# Data to use
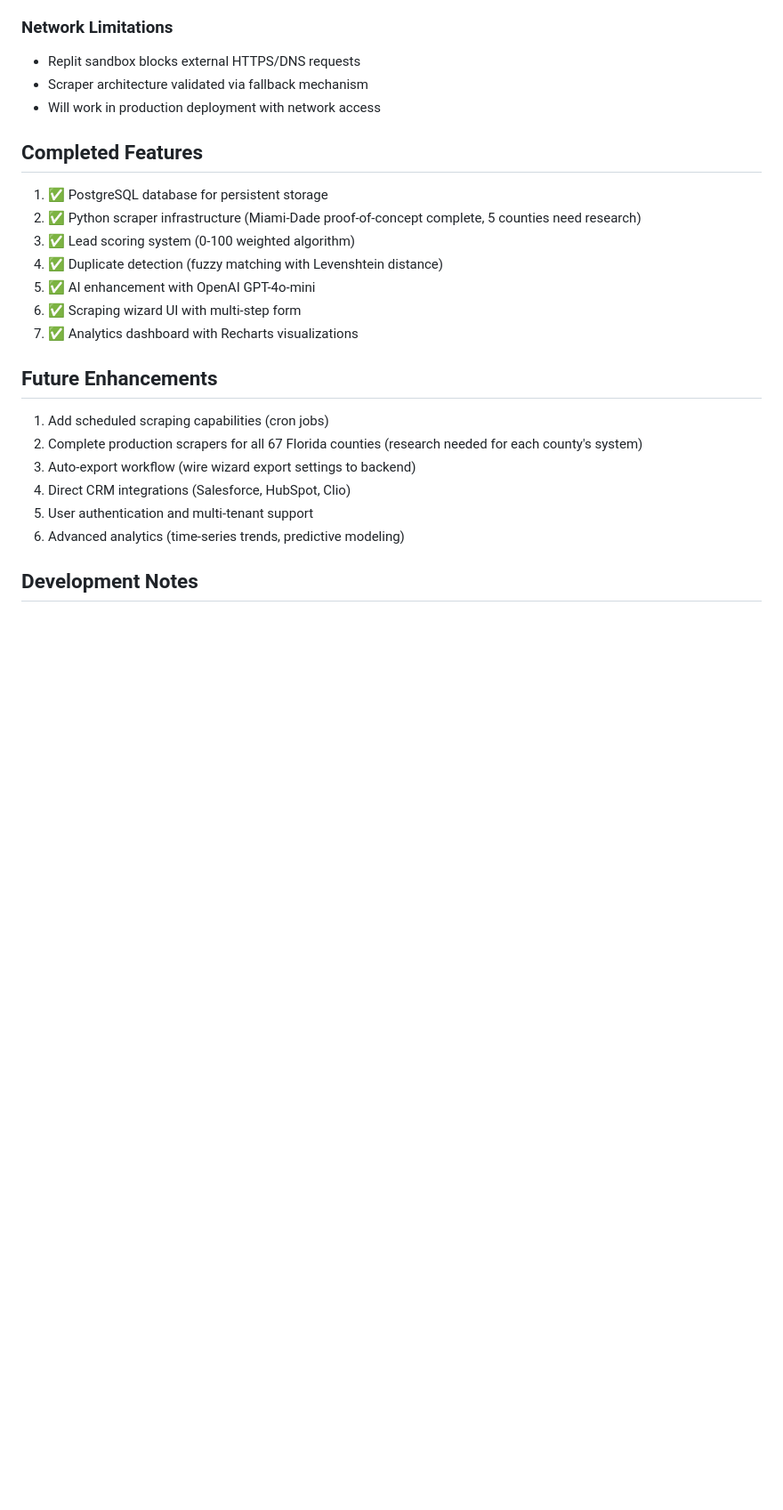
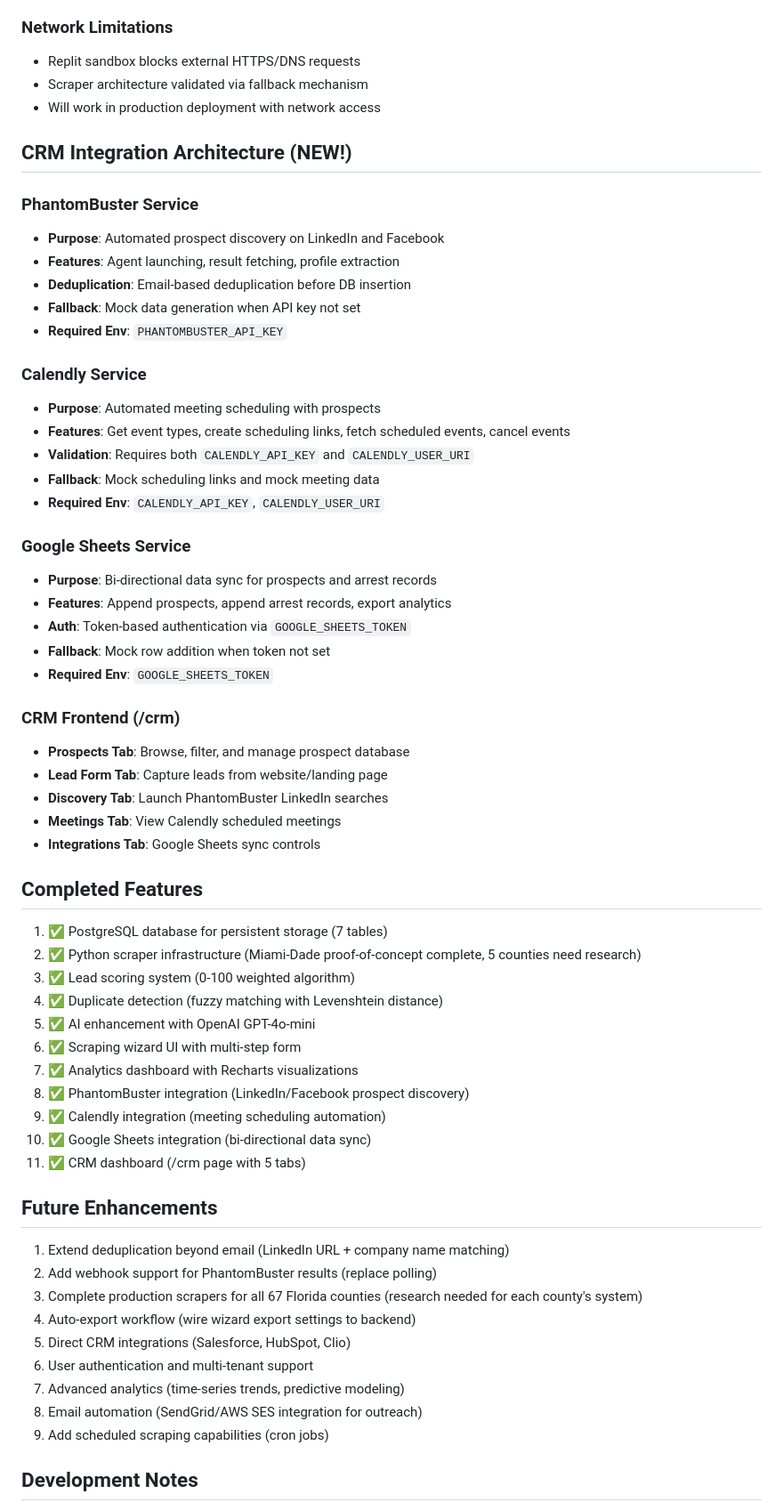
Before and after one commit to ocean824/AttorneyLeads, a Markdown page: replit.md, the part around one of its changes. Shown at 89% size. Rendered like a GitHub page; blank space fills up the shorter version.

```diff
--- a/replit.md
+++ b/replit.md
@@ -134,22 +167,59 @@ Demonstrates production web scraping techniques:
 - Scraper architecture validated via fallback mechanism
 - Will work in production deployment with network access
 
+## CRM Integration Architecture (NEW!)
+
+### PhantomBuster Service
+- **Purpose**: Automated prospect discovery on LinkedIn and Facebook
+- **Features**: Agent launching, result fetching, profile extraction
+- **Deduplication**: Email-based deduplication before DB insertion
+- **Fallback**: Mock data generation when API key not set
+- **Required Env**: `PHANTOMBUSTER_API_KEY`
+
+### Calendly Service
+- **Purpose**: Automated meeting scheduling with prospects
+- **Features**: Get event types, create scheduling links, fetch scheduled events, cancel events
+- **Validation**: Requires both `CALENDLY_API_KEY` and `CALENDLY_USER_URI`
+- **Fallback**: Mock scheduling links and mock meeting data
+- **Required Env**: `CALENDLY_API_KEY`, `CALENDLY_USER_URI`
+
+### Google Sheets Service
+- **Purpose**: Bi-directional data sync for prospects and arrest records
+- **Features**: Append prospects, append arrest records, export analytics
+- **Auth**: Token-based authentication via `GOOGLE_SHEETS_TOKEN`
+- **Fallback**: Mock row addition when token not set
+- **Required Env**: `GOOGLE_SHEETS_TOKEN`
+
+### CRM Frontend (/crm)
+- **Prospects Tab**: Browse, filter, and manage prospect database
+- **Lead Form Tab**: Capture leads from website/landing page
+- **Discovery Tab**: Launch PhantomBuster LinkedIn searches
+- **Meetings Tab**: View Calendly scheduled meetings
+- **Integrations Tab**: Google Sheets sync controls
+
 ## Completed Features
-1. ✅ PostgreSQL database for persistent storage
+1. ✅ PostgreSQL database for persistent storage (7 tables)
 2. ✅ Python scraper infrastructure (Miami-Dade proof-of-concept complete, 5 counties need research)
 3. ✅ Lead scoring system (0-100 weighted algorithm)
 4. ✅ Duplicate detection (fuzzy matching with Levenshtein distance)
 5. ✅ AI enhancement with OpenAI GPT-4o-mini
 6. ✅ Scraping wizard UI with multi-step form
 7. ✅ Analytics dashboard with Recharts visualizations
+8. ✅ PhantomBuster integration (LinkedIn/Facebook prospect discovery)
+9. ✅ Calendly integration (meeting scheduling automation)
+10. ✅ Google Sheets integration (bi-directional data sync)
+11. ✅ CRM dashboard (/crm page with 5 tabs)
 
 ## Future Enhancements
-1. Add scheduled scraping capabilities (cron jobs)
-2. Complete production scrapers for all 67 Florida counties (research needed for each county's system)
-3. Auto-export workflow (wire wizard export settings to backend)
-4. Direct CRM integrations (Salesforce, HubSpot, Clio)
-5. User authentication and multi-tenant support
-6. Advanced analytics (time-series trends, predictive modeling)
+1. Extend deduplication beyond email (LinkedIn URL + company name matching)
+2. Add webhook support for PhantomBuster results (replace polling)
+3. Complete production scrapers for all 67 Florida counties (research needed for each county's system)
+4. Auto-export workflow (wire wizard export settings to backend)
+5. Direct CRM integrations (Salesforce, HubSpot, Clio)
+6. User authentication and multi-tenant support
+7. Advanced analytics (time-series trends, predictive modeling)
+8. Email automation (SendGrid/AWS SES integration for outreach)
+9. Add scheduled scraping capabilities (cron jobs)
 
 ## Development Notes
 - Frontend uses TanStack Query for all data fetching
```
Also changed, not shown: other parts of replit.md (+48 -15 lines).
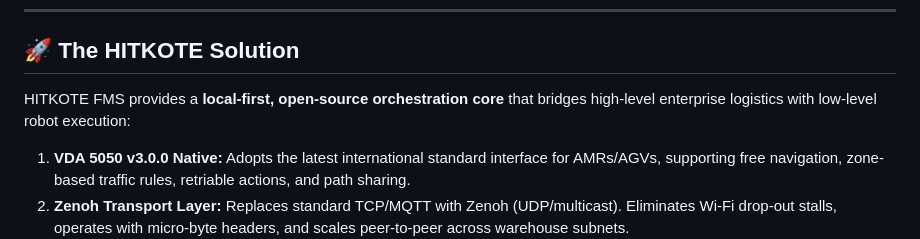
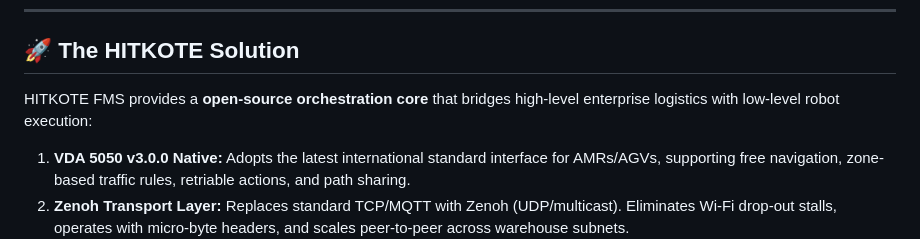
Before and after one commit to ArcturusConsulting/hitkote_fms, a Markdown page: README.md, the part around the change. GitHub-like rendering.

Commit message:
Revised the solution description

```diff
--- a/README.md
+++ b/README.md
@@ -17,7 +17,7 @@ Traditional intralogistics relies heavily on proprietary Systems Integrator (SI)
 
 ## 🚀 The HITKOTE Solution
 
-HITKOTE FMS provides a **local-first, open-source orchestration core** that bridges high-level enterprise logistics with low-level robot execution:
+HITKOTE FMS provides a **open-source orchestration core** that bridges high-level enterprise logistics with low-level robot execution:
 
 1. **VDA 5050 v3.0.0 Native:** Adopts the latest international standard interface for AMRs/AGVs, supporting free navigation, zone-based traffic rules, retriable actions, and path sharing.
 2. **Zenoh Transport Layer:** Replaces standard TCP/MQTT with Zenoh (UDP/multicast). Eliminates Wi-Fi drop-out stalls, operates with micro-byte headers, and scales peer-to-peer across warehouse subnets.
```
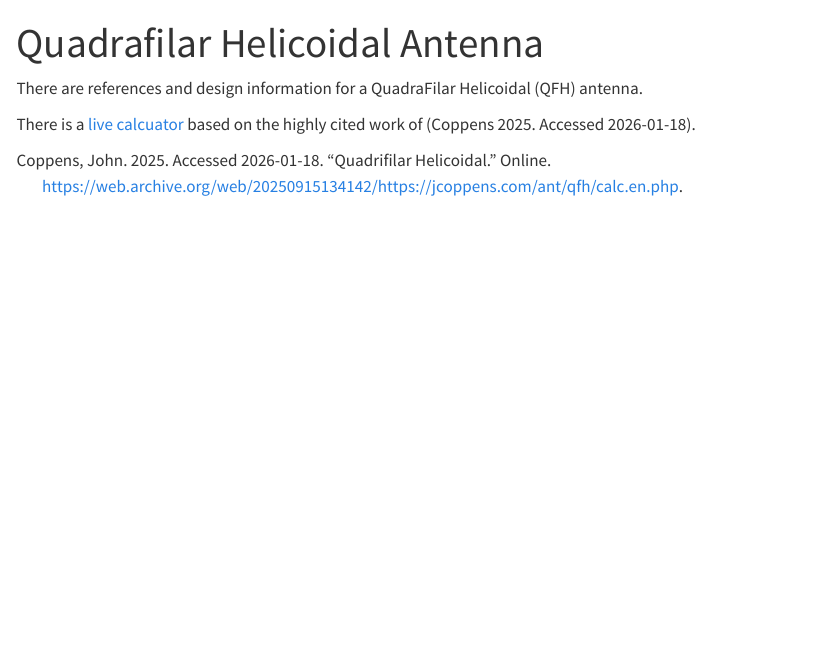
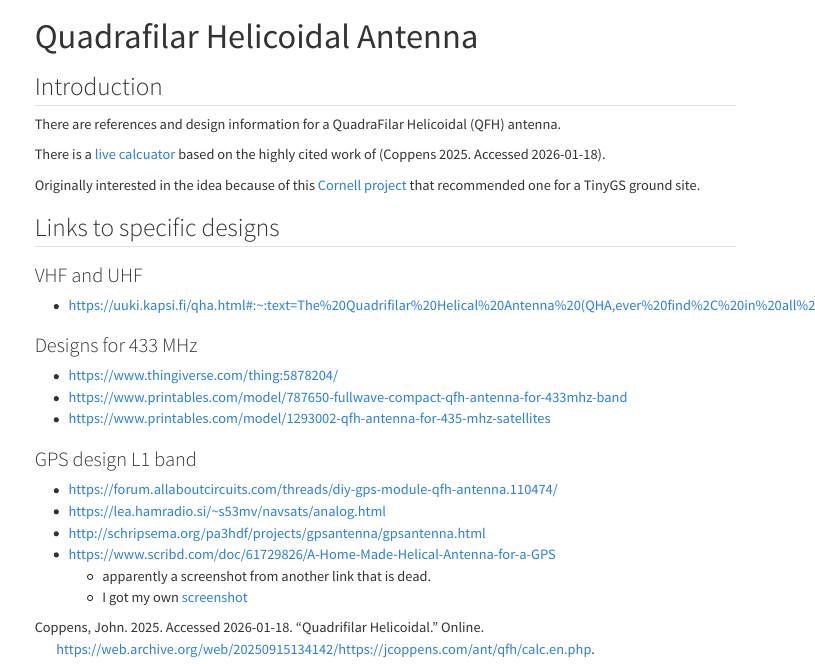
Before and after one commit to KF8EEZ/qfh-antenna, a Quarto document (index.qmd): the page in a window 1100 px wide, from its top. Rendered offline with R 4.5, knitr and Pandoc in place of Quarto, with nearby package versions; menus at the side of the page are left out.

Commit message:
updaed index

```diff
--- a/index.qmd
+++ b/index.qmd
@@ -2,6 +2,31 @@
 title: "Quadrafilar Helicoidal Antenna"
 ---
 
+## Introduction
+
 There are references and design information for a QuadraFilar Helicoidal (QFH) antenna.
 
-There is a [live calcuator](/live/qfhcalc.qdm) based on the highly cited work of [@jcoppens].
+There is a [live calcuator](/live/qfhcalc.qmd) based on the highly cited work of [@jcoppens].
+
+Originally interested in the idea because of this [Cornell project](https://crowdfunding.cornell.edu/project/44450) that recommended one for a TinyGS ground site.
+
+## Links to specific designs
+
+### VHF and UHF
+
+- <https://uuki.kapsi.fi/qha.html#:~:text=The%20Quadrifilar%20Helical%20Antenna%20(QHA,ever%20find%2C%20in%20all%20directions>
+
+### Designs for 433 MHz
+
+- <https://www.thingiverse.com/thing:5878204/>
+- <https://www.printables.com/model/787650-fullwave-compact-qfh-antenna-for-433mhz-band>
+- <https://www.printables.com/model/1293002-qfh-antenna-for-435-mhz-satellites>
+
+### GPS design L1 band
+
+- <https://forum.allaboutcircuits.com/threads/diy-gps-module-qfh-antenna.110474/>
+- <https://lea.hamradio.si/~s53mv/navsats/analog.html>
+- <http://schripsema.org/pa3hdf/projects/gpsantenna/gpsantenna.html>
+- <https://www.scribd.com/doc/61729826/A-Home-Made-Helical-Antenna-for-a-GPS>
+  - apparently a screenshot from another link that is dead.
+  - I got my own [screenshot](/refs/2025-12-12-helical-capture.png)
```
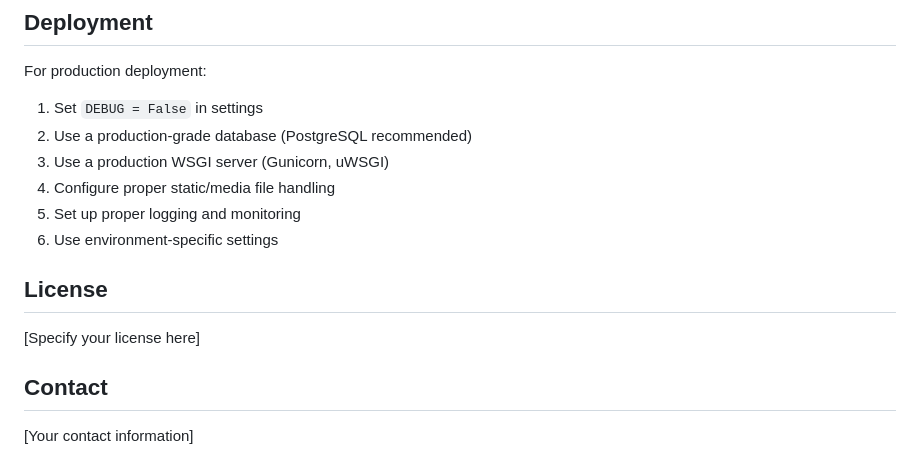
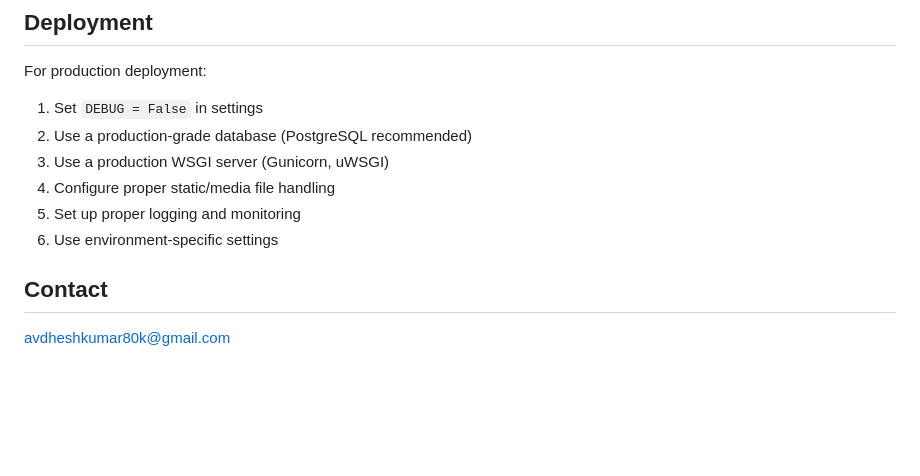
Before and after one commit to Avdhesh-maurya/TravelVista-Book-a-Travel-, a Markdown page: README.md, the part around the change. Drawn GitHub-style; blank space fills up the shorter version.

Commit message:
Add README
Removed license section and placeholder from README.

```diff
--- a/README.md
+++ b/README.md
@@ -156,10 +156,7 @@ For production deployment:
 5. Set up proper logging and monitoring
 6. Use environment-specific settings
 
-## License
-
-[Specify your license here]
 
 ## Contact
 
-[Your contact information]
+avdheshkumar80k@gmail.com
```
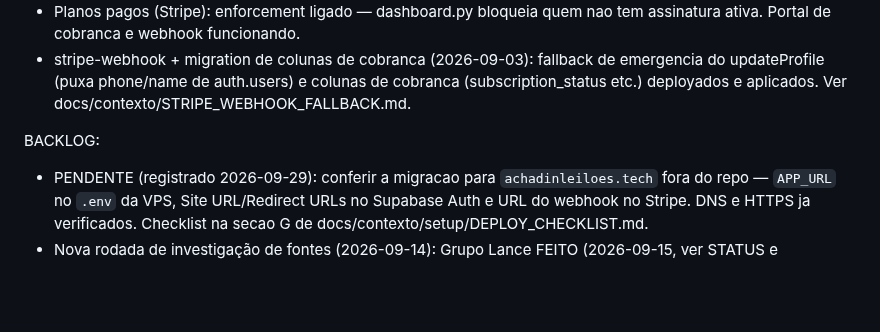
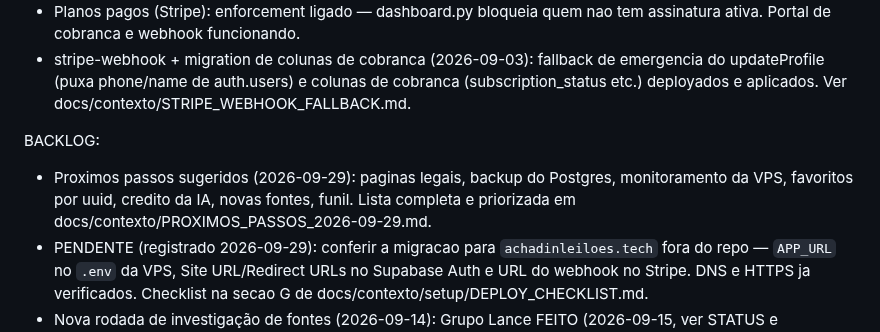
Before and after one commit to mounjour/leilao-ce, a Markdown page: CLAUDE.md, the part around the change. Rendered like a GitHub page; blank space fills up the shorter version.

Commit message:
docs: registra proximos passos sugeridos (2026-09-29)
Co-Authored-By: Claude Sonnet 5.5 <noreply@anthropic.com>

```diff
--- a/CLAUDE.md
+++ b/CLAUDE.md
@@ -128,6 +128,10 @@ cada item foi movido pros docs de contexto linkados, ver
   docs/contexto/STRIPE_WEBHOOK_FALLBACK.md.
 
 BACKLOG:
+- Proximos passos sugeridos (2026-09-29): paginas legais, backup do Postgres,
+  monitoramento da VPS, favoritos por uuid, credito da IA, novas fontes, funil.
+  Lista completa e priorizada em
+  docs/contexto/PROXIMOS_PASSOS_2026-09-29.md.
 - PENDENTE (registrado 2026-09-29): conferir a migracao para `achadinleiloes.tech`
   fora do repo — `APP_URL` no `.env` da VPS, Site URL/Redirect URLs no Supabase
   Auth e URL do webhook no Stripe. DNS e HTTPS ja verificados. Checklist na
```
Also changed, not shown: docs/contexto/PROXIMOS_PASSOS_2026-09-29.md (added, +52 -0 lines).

# Work request
Lines holding "scheduling" in the material above: report their number and nothing else.

# Answer box
4